If there is one word that comes to mind repeatedly during excursions into the Highlands of Iceland, it is Strangeness. Here, among the last great wilderness areas outside of the polar extremes, you are often met by sights that connoisseurs of the cliché are wont to describe as “surreal.”
This series aims to collect a new class of visual objects under one umbrella. These are not the familiar attractions spelled out on the map – the dreamlike mountains, lava fields, volcanic craters, waterfalls, lakes, and rivers – that define Hálendið (“The Highlands”). Rather, these are transient landforms or an innominate tranche of the landscape that, under certain conditions, make you think you are under the spell of Photoshop sorcery.
Last month we came upon a Strangeness near Rauðufossafjöll.
This final image provides context for the two images above. Notice the small informal parking lot (top centre-right of the frame) used by hikers.
Can you say a little more about how the feature arises?
I don’t know the explanation for this particular landform (most likely there is a hot spring underneath). However, this area lies squarely within the regime of the Torfajökull glacial volcano system which is a complex of sub-glacial volcanoes that are still active. The land underneath is geologically alive and the resulting processes lead to many features that are shockingly strange. Eg. Rauðauga, featured in a post here on this blog.
Very curious. Thank you for sharing.
Sometimes the beauty of desolate places reminds one of where our planet came from.
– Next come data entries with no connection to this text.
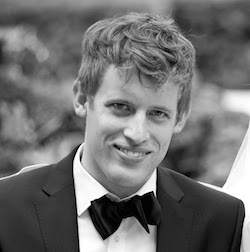
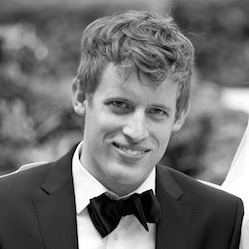
add opengraph data and use quadratic image

diff --git a/index.html b/index.html
@@ -15,6 +15,13 @@
     <meta name="application-name" content="SPARKBROOK ♡ SOFTWARE">
     <meta name="theme-color" content="#0aae88">
 
+    <meta property="og:image" content="/david.jpg">
+    <meta property="og:image:width" content="249">
+    <meta property="og:image:height" content="249">
+    <meta property="og:description" content="Free web development classes in Sparkbrook. I would love to see you!">
+    <meta property="og:title" content="Sparkbrook ♡ Software">
+    <meta property="og:url" content="https://sparkbrook.loves.software">
+
     <script defer src="https://npmcdn.com/smoothscroll@0.3.0"></script>
 
     <title>SPARKBROOK ♡ SOFTWARE</title>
Beautiful compositions Rajan!
Thank you, Dan.
You need a highly trained eye to spot and cull out that ‘eye’ among that scenic chaos. Great work, bravo!
I don’t disagree. 🙂
Not photoshop sorcery. This is the work of the devil herself. I can almost smell the Sulphur in the crater.
Yes, the devil’s workshop is an apt description.